The purpose of this research was to evaluate four objectives: 1) update and evaluate predictions of essential amino acid (EAA) outflows from the rumen, 2) predict EAA use and release by the portal drained viscera (PDV) and liver (LIV) of dairy cows, 3) predict EAA use by the mammary (MAM) and non-splanchnic, non-mammary (OTH) tissues, and 4) predict milk protein production from MAM use. To evaluate the first objective, a model was constructed using previously derived equations for ruminally undegraded (RUP), microbial (MiP) and endogenous protein (EndP) flow from the rumen and refit to literature data. Corrections were included in the model to address recovery of EAA during 24-h acid hydrolysis. Upon initial evaluation, all EAA, except Leu, were over predicted and slope bias (P < 0.01) was present for all except Met and Leu. Because of the bias, residuals were regressed on the EAA from each protein flow and adjustments were made to the protein flows. The added adjustments removed all mean bias for the EAA; however, a small slope bias was introduced for Lys and Thr. To evaluate the second objective, equations of Hanigan et al. (2004b) were tested and modifications were made to determine which equation form best represented EAA use by the tissue. Upon initial evaluation of the PDV model of Hanigan et al. (2004b), significant slope bias was present and addressed by deriving alternative forms of the equation. Initial predicted EAA use displayed a mean bias ranging from 0.15 to 45 % and a slope bias ranging from 0.02 to 76% mean square error.
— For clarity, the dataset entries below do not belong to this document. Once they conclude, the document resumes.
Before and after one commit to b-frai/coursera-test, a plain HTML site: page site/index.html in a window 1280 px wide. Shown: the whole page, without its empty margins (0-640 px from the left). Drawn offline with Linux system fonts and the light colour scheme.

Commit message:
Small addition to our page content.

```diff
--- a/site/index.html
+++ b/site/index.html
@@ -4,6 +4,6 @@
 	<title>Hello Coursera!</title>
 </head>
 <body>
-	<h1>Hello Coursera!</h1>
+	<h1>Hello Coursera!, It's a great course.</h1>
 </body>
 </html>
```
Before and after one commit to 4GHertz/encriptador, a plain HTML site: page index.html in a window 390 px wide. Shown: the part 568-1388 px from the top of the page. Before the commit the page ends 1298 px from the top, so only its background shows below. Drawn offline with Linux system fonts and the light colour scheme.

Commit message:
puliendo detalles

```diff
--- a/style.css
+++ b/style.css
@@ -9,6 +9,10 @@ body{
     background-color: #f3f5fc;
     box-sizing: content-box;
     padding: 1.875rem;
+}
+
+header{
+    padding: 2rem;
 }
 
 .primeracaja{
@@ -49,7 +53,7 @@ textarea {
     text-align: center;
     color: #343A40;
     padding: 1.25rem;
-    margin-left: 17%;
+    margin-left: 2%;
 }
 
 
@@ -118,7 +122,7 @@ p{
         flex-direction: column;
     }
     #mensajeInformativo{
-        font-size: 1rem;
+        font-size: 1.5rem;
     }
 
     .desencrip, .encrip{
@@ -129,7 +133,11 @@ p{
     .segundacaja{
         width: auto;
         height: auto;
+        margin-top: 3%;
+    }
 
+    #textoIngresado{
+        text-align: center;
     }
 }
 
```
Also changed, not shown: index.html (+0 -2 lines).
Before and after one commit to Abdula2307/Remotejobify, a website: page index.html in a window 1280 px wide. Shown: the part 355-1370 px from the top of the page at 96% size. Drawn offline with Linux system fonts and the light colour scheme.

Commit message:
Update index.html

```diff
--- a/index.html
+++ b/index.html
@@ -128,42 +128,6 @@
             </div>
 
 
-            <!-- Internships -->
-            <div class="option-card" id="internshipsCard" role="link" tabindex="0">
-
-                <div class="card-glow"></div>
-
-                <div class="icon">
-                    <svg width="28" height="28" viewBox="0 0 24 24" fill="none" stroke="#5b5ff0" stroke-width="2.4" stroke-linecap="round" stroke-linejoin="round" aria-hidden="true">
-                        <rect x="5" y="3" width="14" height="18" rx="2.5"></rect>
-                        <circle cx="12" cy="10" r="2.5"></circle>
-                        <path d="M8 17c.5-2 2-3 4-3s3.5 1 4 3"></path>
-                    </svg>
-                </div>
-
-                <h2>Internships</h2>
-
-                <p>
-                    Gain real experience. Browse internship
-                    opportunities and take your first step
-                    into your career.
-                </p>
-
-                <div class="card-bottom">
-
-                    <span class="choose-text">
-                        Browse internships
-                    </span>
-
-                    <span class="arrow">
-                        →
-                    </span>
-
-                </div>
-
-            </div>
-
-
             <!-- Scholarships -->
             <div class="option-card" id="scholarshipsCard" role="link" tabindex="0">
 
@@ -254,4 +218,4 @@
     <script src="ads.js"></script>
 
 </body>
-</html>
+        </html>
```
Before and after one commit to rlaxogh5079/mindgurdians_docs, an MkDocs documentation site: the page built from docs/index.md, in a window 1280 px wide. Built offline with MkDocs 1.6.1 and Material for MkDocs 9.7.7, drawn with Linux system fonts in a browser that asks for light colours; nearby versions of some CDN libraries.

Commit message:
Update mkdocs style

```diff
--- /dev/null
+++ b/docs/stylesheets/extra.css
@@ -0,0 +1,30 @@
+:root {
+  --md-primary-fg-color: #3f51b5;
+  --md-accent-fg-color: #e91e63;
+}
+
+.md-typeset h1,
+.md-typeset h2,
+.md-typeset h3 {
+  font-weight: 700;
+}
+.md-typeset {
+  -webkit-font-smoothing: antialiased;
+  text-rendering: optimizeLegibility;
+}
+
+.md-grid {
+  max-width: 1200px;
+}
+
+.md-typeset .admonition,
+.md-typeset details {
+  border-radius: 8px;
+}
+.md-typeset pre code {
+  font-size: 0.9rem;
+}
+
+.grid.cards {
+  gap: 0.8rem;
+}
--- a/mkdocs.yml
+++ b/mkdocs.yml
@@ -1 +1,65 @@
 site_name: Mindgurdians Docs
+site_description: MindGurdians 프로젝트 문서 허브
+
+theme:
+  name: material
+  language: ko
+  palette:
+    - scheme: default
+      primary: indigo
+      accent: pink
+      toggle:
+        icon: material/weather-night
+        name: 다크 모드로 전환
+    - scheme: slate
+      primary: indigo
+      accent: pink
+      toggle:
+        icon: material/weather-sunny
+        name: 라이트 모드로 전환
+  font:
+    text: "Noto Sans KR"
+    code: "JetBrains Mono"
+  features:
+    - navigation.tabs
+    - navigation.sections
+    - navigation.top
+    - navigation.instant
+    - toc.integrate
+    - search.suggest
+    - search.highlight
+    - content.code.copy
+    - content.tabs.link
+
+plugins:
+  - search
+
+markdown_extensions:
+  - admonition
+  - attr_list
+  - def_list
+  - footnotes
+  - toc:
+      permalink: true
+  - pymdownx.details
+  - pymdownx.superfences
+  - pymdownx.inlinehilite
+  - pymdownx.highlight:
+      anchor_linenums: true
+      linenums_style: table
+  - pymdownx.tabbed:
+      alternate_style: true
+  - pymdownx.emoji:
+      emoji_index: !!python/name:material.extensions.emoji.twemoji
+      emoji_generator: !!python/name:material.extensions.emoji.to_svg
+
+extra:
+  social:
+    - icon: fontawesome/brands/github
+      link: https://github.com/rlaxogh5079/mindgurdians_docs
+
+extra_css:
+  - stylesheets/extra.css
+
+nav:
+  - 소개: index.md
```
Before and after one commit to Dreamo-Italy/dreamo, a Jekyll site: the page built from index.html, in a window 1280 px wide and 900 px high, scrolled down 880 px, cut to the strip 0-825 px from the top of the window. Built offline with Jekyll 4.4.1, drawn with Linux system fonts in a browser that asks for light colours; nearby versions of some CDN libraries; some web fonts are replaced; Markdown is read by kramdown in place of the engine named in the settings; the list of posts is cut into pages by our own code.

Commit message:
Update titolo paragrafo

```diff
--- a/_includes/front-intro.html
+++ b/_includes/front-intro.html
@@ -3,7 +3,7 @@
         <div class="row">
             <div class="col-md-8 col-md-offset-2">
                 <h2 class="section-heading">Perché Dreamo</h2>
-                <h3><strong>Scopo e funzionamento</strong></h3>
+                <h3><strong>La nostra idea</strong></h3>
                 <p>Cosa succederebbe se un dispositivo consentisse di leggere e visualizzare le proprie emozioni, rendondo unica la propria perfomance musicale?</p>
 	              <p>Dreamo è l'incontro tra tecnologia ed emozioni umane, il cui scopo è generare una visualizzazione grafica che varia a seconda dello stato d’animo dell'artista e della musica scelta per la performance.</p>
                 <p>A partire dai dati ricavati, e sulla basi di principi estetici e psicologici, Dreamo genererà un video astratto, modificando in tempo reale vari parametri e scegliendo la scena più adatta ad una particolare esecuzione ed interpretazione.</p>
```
The alternative equation forms derived reduced the overall mean and slope bias and improved other fit statistics (RMSE, CCC). To evaluate the third objective, previously derived equations from Hanigan et al. (1998b) were tested using literature data and modifications were made to address deficiencies for each EAA. Upon initial evaluation of the MAM model, significant mean and slope bias was present and was further addressed by derivation of alternative equation forms. Initial evaluation of the OTH model displayed significant mean and slope bias for majority of the EAA ranging from 0.3 to 26 % for mean and 46 to 61 % for slope. For the last objective, several models, both linear and non-linear were evaluated to determine which EAA have a significant impact on milk protein. All models derived has prediction errors below 18-20 % which is comparable or a s light improvement as compared to previous literature data (Moraes et al., 2018). Overall, the equations evaluated show promise in accurately predicting dietary EAA from the time of absorption to their use within the tissues (PDV, LIV, MAM, and OTH) and further impact on milk protein production.



essential amino acid, dairy cattle, absorption, tissue use